I ran across a great listing of descriptive wine terms that I thought would be nice to pass along to those of you who follow my blog. I’ve had a number of people who ask about how not to look like a neophyte when visiting a winery and I think this listing would be extremely helpful. Please feel free to use this link, which will open in a separate tab (http://www.dummies.com/how-to/content/useful-terms-for-describing wine.html?cid=RSS_DUMMIES2_CONTENT) or allow me to share the information, piece by piece, with you. The article was written by Ed McCarthy and Mary Ewing-Mulligan but I’m going to add my own commentary as we go.
- Aroma or bouquet:The smell of a wine — bouquet applies particularly to the aroma of older winesTake a moment to smell the wine. Hold the glass just under your nose and inhale deeply for a moment. Your wine guide (a term I like to describe the person walking you through your tasting at a winery) can give you some specific scents that should be prominent. Many varietals have unique characteristics and you’ll begin to pick up on these with time.
- Body:The apparent weight of a wine in your mouth (light, medium, or full)With your first sip, hold the wine in your mouth for a moment to discern it’s texture. It sounds like a weird thing to do, but you don’t need a great deal of knowledge to tell if a wine seems thin, well-balanced, or heavy before you swallow. It’s still a personal thing… a wine that feels thin or light to you can seem to have more depth to someone else. Don’t stress over how a wine feels to you. It’s not wrong, it’s personal.
- Crisp:A wine with refreshing acidityIn my experience, this term typically refers to a white wine. If I am looking for a wine that reminds me of a Granny Smith apple, this is the technical term I want to see used in its description. It’s not going to smell like flowers… it’s not going to have a great deal of sweetness… This is the wine for someone who wants to taste the fruit but not the sweetness in their beverage.
- Dry:Not sweetI really like this description of “dry” and “Residual Sugar” included in this article (http://www.drvino.com/2008/11/18/winespeak-the-opposite-of-sweet-is-dry/) and find that it’s helpful to note that a wine that’s considered “dry” can taste fairly sweet. When you visit James River Cellars Winery (www.jamesrivercellars.com) for a wine tasting, you’ll find that the first five white wines are all considered “dry” but they vary greatly in the impression of sweetness. Find what amount of sweetness appeals best to you and you’ll be much happier with your wine purchases.

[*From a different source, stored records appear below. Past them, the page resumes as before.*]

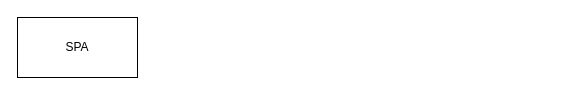
Before: Frontend-Arch.drawio in hikumealan/draw-io-diagrams, a draw.io diagram. Source tidied: cells renumbered, new cells numbered last; positions are measured from the earlier drawing's top-left corner, leaving out a move shared by most shapes. Both pictures are drawn from the tidied source at 100%, with x=0, y=0 at pixel (17, 17).
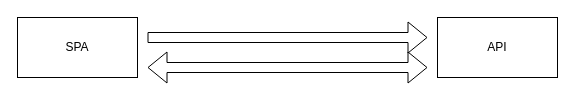
The same page after the edit.

The edit, as a diff of the source:
```diff
@@
 <mxGraphModel>
   <root>
     <mxCell id="0" />
     <mxCell id="1" parent="0" />
     <mxCell id="2" value="SPA" style="rounded=0;whiteSpace=wrap;html=1;" parent="1" vertex="1">
       <mxGeometry width="120" height="60" as="geometry" />
     </mxCell>
+    <mxCell id="3" value="API" style="rounded=0;whiteSpace=wrap;html=1;" parent="1" vertex="1">
+      <mxGeometry x="420" width="120" height="60" as="geometry" />
+    </mxCell>
+    <mxCell id="4" style="shape=flexArrow;endArrow=classic;html=1;rounded=0;" parent="1" edge="1">
+      <mxGeometry relative="1" as="geometry">
+        <mxPoint x="130" y="20" as="sourcePoint" />
+        <mxPoint x="410" y="20" as="targetPoint" />
+      </mxGeometry>
+    </mxCell>
+    <mxCell id="5" style="shape=flexArrow;endArrow=classic;startArrow=classic;html=1;rounded=0;" parent="1" edge="1">
+      <mxGeometry relative="1" as="geometry">
+        <mxPoint x="130" y="50" as="sourcePoint" />
+        <mxPoint x="410" y="50" as="targetPoint" />
+      </mxGeometry>
+    </mxCell>
   </root>
 </mxGraphModel>
```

- Finish:The impression a wine leaves as you swallow itAgain, linger a moment as you swallow a sip of wine to see if the end matches the beginning, in your opinion. Ultimately, that’s where the most important deciding factor lies… with YOUR opinion.
- Flavor intensity:How strong or weak a wine’s flavors areThere are times when you want a strong flavored wine to accompany food… and there are times when you want something that comes across a little softer. The aroma and color of the wine can give you an indicator of how intense the flavor will be, but be sure to always taste the wine. You might be surprised, especially when sipping wines made by an especially talented winemaker or vintner.
- Fruity:A wine whose aromas and flavors suggest fruit; doesn’t imply sweetnessThis is a difficult term around which to wrap my head… I’d always thought “fruity” meant “sweet”. When tasting your wine, search out flavors of specific fruits… green apple, pear, peach, grapefruit, cherry… these can be found in varying degrees in so many wines that it’s worth taking the time to search your memory bank as you sip, smell, and savor.
- Oaky:A wine that has oak flavors (smoky, toasty)Smoky and toasty flavors in a wine can be a wonderful thing… but if you’re not a fan, it’s going to quickly turn you off from tasting. James River Cellars offers two different Chardonnays… one fermented in oak and one fermented in stainless steel. Tasting these two wines, back-to-back, can be one of the most effective ways to showcase how oak can affect this specific grape.
- Soft:A wine that has a smooth rather than crisp mouthfeelSoft is a descriptor that is another very individualized one, especially when it comes to wine. What might feel “soft” to me, could be something entirely different to you.
Tannic: A red wine that is firm and leaves the mouth feeling dry
This is the term you’ll use when a red wine leaves you with a pucker feeling in the back of your throat and a dry feeling throughout your mouth. If you like this residual feeling when drinking a red wine, you’ll want something with strong tannins… if you’re not a fan, you want something that is described as either soft or smooth.
Use these terms as “jumping off points” when it comes to discussing wine with others and use them with confidence. No one is wrong when describing how a wine feels or tastes to you and no one can tell you how to feel with regards to a wine. This is one of my favorite points about wine tasting. The idea is for you to enjoy yourself when drinking wine…. and to drink more wine.